It's one thing to attract talent. It's another effort entirely to cultivate high-performing teams and then give those teams reasons to stay with your company. With a low unemployment rate, talented people are in strong demand.
Let's explore how you can incentivize the teams you build in this competitive economy. It turns out that attractive and appreciated incentives extend well beyond the benefits package. Supporting teams and retaining talent is a cross-company effort—and you might be surprised that the most attractive “benefits" that keep high-performing teams intact are the least tangible.
Going Beyond Typical Incentives
Mike Ganino's day-to-day is all about getting companies excited and revving-up corporate cultures. As the author of Company Culture for Dummies, he's consistently hip deep in the hard work of helping companies not just understand their own cultures but also build cultures that retain top talent and foster high-performing teams.
“Employees today are looking for so much more than a paycheck," says Ganino. “People are looking to level up their skills, make real connections and build relationships with mentors. The days of ping-pong tables and nap rooms being a competitive advantage are over. Work can be a place where people self-actualize."
—Carey Lohrenz, author
So, how do you encourage your high-flyers to fly even higher and offer the support they need to soar?
Carey Lohrenz, author of Fearless Leadership, hails from one of the toughest team-building environments in the world: The United States military. As the first woman to be a U.S. Navy F-14 Tomcat pilot, she's beyond familiar with what it takes to build high-performing teams, both in the sky and at sea level.
“A culture of high performance tends to attract people who are willing to work hard. Fearless leaders build a culture of trust and accountability, one based on purpose and progress," says Lohrenz.
“The best way to drive these performance factors is through debriefing, which creates a culture of trust and accountability," she continues. "When trust and accountability are part of your team's culture, the benefits extend beyond teamwork to retention."

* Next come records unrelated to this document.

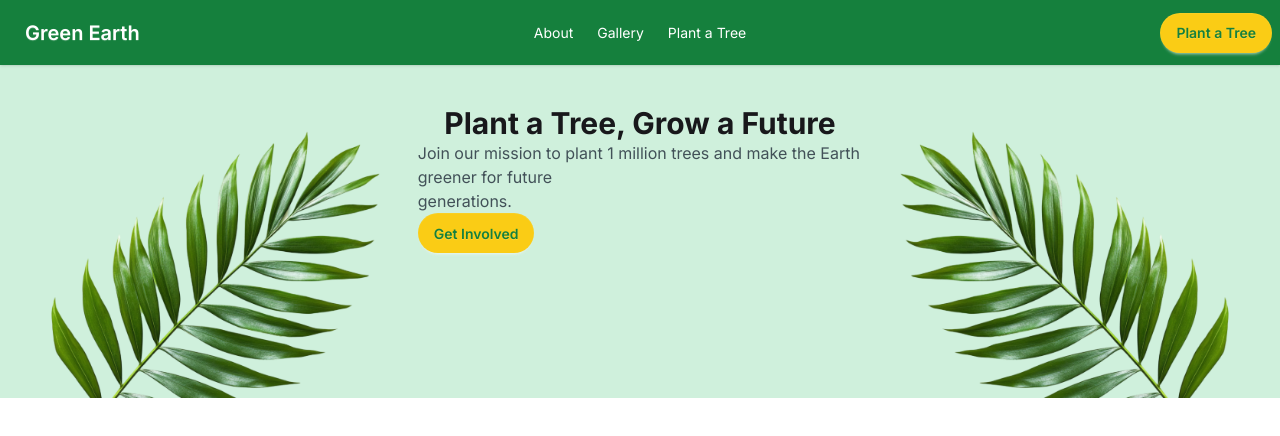
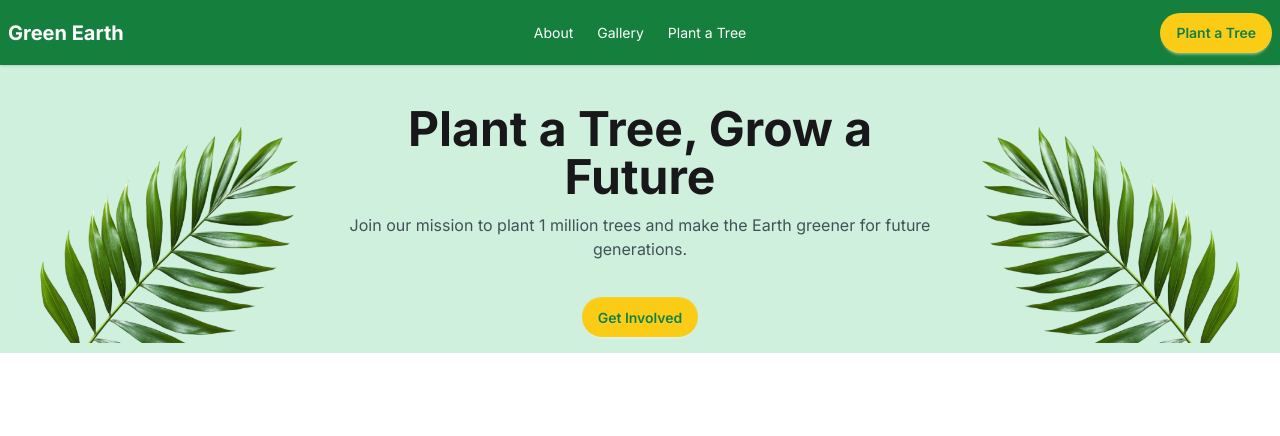
Before and after one commit to Sayed-Shafiul-Maznobin/assignment-6, a plain HTML site: page index.html in a window 1280 px wide. Drawn offline with nearby package versions, Linux system fonts and the light colour scheme.

Commit message:
banner done with responsive

```diff
--- a/index.html
+++ b/index.html
@@ -65,7 +65,7 @@
               <li><a>Plant a Tree</a></li>
             </ul>
           </div>
-          <a class="btn text-white btn-ghost text-xl">Green Earth</a>
+          <a class="font-bold text-white btn-ghost text-xl">Green Earth</a>
         </div>
         <div class="navbar-center hidden lg:flex">
           <ul class="menu menu-horizontal px-1">
@@ -85,26 +85,39 @@
     <!-- navbar ends  here -->
 
     <!-- banner section starts here -->
-    <section class="bg-[#cff0dc] flex pt-10 pb-0">
+    <section class="bg-[#cff0dc] flex justify-between pt-10 mx-auto">
       <div>
-        <img src="./assets/hero-leaf1.png" alt="" />
+        <img
+          class="w-[330px] h-[238px] hidden md:block"
+          src="./assets/hero-leaf1.png"
+          alt=""
+        />
       </div>
+      <div class=" ">
         <div>
-        <h1 class="flex justify-center text-3xl font-bold">
+          <h1 class="flex justify-center text-5xl font-bold mb-3 text-center">
             Plant a Tree, Grow a Future
           </h1>
-        <p class="flex justify-center text-[#425158]">
+          <p class="flex text-center justify-center mb-9 text-[#425158]">
             Join our mission to plant 1 million trees and make the Earth greener
             for future <br />
             generations.
           </p>
           <button
-          class="btn bg-[#facc15] text-[#15803d] border-none rounded-3xl flex item-center"
+            class="btn bg-[#facc15] text-[#15803d] mb-4 border-none rounded-3xl flex mx-auto justify-center"
           >
             Get Involved
           </button>
         </div>
-      <div><img class="     " src="./assets/hero-leaf2.png  " alt="" /></div>
+      </div>
+
+      <div>
+        <img
+          class="w-[330px] h-[238px] hidden md:block"
+          src="./assets/hero-leaf2.png"
+          alt=""
+        />
+      </div>
     </section>
 
     <!-- banner section ends here -->
--- a/style.css
+++ b/style.css
@@ -1,3 +1,6 @@
 * {
   font-family: "Inter", sans-serif;
 }
+.bbb {
+  border: 2px solid red;
+}
```
Lines whose indentation alone changed are shown as unchanged.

If ping-pong tables are out and trust and accountability are in, how can companies like yours create incentives that go the extra mile? How can you nurture teams beyond the typical benefits package?
The Evolution Towards Professional Support
While clubs and awards offer tangible validation for a job well-done, the intangible benefits are the ones high performers most desire.
“I've heard over and over from employees in every industry that the big things they want are frequent and meaningful discussions with their peers and manager about how to level up their work," says Ganino.
“They want to learn, grow and contribute in higher ways," he continues. "Companies that invest heavily in frequent and candid career growth conversations are winning big to retain the best performing employees."
Lohrenz agrees, and also advocates for supporting high-performing teams by becoming a part of those teams. Relationship building is key.
“You can't expect your team to blindly follow your leadership if you haven't bothered to invest any time getting to know them or develop them," says Lohrenz. “A real human connection builds a solid foundation for the time when you really need your team to power through an extreme situation."
High-performing employees want to push their own limits and continue to develop. While a traditional benefit package might nurture an employee's physical well-being, incentives for the marketplace's in-demand talent and your most innovative team members should address a company's commitment to intellectual and professional development.
“The incentives I've seen [that] not only help an organization but also help employees achieve personal growth have been centered around providing people with opportunities to continue to develop their skills—whether attending conferences, paying for education or sponsoring a company book club," says Ganino.
With these beyond-the-box incentives in mind, how do you figure out what your high performing teams would most value? The answer's only a question (or three) away.
How to Reassess and Develop Incentives for High-Performing Teams
“Too often the C-suite merely guesses or assumes what really matters to their employees instead of getting out from behind their desk," says Lohrenz. “Fearless leadership is not accomplished by sitting behind a desk or by dictating demands or asking questions via email."
Ask your high-performing teams what kind of support and incentives they'd value most. And do it in person, face to face.
Also, be prepared to make incentives fluid and responsive to your industry trends and offer team members opportunities to personalize how they access incentives. This can come by way of a set budget per team member so individuals can customize how they spend their budget each year.
You could even consider ways to further incentivize teams through annual development budget increases, degree programs or other educational opportunities that benefit both employee and company in the long run.
And when designing your incentive programs, don't forget to cull the data from the questions you've already asked.
“Savvy companies look at information learned during interviews and exit interviews to see what programs employees liked the best," says Ganino.
“The reality is that culture is about relationships, norms and how groups of people get things done together," says Ganino. “Simply having pet insurance or catered lunch doesn't do a lot to improve the quality of relationships of employees."
And that's the key to high-performing teams: Creating an environment where your employees can develop those valued and trusted relationships.
“Your people are your biggest asset," says Lohrenz. “Better than any incentive trip, free gym membership or pack of steaks at the holidays, creating an environment where your teammates feel valued is the biggest benefit you can give."
As you rethink incentives, don't forget about the value intangibles play in strong, healthy company cultures. And don't be afraid to ask your top performers what they want. Odds are, they'll be happy to tell you and grateful you asked.
Read more articles on employee retention.